### Exercise:
Print every line of the listing below, starting with the line that holds "small vignette fix" and going on through the line that holds "Also changed, not shown: 1 other file.", both included, and print nothing else.

START Records shown

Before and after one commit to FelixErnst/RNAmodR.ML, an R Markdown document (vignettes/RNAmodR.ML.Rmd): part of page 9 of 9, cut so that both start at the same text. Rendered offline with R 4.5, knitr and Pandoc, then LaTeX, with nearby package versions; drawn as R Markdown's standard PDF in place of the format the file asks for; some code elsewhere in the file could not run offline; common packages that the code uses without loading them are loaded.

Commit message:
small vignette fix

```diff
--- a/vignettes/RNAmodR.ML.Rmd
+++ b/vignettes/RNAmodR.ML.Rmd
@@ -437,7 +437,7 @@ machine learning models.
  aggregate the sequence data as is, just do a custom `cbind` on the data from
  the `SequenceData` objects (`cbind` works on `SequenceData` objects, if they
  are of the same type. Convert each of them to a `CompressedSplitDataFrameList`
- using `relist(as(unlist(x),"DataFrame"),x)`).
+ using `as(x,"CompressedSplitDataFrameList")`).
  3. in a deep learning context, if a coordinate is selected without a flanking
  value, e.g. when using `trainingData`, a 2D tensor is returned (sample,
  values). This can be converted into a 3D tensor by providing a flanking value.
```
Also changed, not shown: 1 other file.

END Records shown
START Records shown

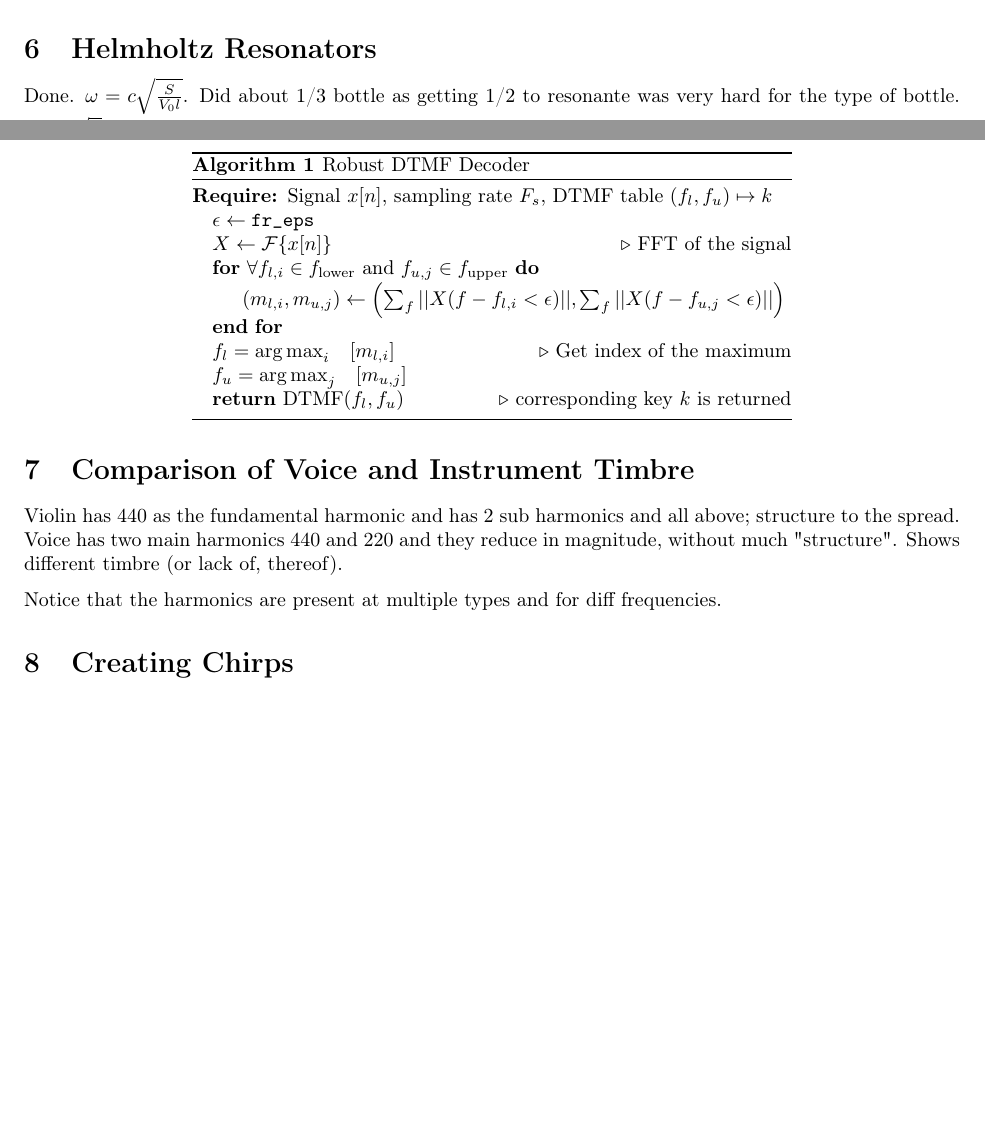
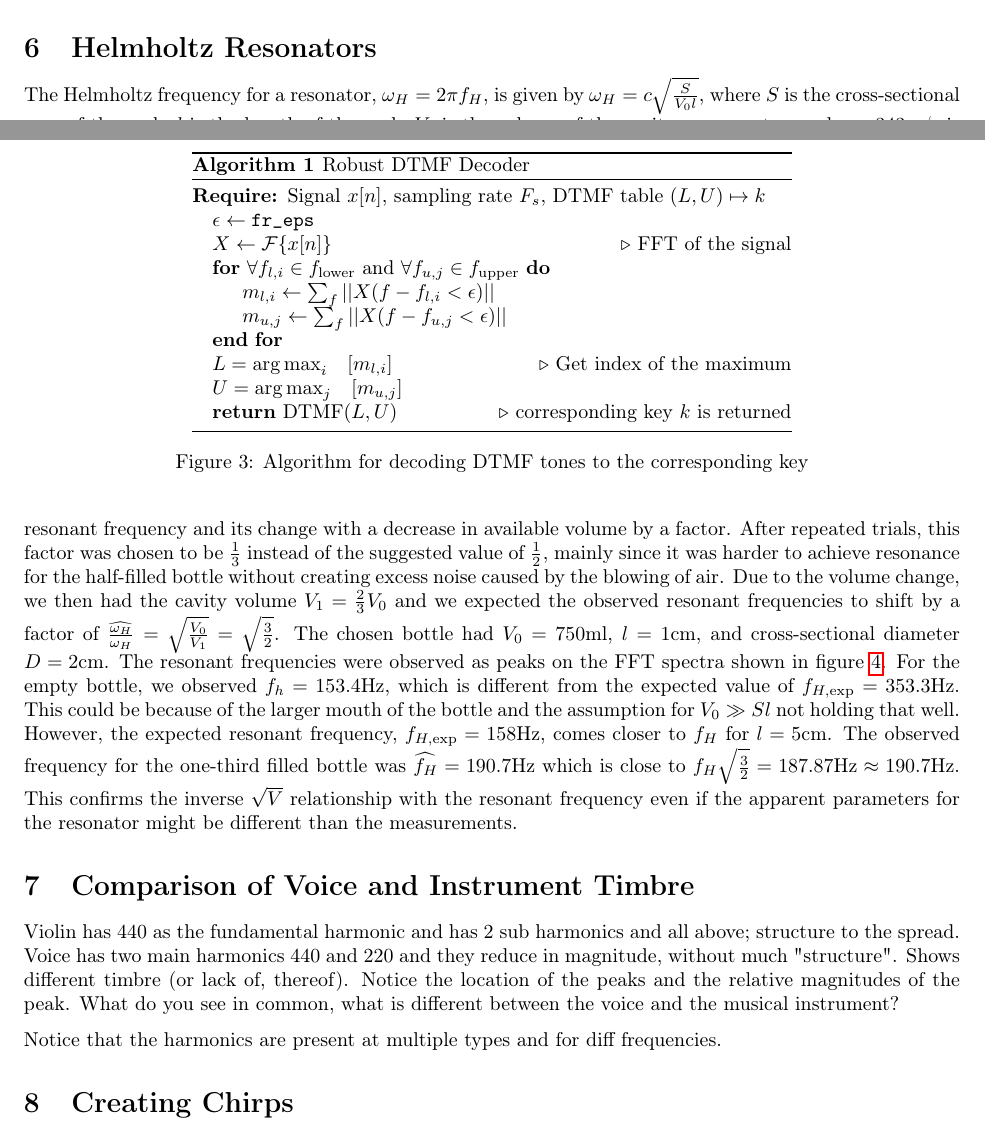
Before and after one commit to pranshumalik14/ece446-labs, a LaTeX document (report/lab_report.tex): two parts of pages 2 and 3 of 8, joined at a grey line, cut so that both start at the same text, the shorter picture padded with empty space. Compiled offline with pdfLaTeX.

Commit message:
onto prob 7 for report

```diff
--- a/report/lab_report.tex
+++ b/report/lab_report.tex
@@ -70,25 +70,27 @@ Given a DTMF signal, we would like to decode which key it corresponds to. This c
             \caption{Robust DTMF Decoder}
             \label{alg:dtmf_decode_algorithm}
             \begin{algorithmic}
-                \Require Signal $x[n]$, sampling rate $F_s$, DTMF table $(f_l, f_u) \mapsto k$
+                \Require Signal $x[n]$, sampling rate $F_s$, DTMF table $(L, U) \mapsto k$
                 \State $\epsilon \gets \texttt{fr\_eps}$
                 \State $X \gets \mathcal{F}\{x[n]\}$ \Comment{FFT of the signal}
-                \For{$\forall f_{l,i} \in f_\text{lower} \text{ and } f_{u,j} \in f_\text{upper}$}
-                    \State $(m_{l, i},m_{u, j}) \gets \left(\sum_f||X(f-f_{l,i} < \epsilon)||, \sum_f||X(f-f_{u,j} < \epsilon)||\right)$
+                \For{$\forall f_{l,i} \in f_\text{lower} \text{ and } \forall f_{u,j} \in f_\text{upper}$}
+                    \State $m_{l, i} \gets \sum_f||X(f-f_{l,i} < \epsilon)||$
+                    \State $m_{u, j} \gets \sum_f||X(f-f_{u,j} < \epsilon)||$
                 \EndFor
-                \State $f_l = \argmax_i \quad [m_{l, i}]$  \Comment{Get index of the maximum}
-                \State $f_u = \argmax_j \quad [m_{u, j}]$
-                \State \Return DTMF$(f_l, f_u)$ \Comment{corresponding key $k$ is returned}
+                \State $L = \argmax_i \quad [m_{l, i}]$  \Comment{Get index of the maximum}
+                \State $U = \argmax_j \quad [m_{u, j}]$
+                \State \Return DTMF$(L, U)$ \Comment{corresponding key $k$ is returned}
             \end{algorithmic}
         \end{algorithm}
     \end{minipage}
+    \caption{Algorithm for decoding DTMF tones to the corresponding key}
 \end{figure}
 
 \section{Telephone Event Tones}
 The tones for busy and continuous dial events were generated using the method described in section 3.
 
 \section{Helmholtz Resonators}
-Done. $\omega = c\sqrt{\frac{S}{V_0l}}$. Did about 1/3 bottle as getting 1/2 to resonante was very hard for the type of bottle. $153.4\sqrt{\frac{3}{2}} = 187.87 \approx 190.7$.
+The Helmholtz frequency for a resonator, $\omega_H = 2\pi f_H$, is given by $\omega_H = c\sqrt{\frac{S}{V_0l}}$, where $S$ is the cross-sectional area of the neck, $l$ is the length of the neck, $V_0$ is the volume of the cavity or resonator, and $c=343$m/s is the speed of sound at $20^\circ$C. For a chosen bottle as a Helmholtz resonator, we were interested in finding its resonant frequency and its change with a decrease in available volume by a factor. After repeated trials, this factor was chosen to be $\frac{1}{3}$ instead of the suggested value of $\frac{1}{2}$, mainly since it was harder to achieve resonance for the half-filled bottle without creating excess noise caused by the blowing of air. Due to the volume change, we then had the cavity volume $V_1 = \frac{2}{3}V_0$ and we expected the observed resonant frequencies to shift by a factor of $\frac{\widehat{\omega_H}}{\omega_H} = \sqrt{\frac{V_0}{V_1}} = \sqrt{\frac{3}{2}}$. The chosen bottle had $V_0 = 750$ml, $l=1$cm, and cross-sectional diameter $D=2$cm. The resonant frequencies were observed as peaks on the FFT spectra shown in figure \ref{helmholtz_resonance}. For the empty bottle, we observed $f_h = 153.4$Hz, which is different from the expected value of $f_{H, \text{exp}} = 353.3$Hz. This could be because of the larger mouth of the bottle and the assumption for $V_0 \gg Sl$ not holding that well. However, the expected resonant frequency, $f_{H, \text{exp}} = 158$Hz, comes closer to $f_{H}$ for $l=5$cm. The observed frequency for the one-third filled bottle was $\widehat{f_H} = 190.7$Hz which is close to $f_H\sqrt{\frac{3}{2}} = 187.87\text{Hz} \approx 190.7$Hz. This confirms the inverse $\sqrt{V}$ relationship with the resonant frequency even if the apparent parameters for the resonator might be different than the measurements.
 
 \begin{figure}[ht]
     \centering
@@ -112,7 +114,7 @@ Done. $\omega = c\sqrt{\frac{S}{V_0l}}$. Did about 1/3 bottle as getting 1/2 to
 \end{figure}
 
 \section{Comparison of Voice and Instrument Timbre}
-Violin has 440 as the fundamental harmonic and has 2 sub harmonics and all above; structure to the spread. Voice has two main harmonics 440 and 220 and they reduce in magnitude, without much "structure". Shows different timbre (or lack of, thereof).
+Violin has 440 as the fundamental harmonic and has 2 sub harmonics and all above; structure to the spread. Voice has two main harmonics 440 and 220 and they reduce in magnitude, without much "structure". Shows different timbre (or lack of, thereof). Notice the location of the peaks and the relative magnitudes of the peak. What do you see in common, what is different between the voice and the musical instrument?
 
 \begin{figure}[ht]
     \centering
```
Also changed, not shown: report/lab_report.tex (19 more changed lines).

END Records shown
START Records shown

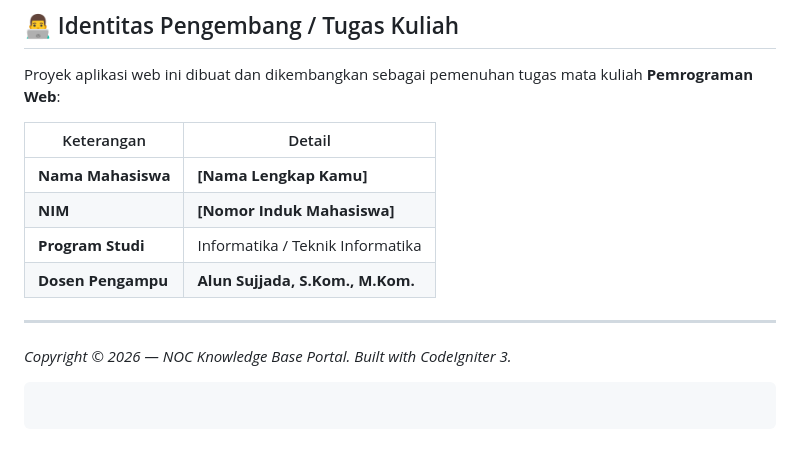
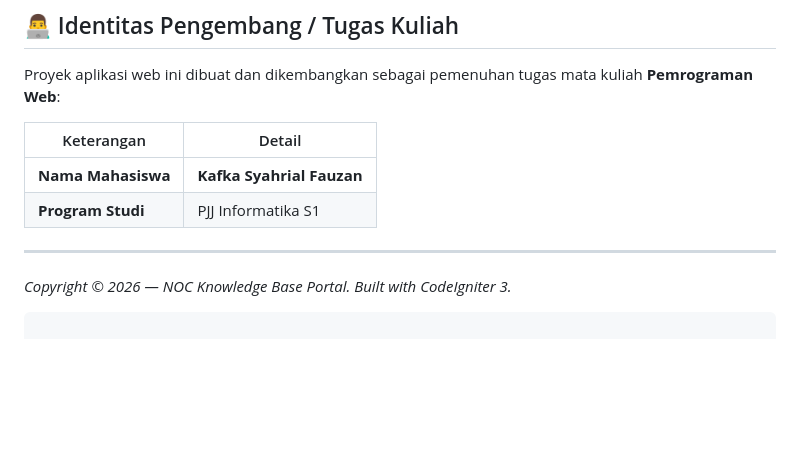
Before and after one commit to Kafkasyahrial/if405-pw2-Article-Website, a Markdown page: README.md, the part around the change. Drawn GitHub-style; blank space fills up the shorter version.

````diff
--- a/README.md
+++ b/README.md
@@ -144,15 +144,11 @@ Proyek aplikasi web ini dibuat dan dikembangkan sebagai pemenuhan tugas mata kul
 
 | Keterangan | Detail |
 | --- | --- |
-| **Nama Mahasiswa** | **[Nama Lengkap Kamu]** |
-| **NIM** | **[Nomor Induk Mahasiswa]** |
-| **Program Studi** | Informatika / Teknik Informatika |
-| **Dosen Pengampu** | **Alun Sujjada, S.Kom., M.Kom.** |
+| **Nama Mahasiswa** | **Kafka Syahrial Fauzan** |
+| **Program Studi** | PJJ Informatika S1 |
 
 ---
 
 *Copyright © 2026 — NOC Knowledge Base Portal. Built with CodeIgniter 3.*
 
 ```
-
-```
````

END Records shown

### Answer to this task:
small vignette fix

```diff
--- a/vignettes/RNAmodR.ML.Rmd
+++ b/vignettes/RNAmodR.ML.Rmd
@@ -437,7 +437,7 @@ machine learning models.
  aggregate the sequence data as is, just do a custom `cbind` on the data from
  the `SequenceData` objects (`cbind` works on `SequenceData` objects, if they
  are of the same type. Convert each of them to a `CompressedSplitDataFrameList`
- using `relist(as(unlist(x),"DataFrame"),x)`).
+ using `as(x,"CompressedSplitDataFrameList")`).
  3. in a deep learning context, if a coordinate is selected without a flanking
  value, e.g. when using `trainingData`, a 2D tensor is returned (sample,
  values). This can be converted into a 3D tensor by providing a flanking value.
```
Also changed, not shown: 1 other file.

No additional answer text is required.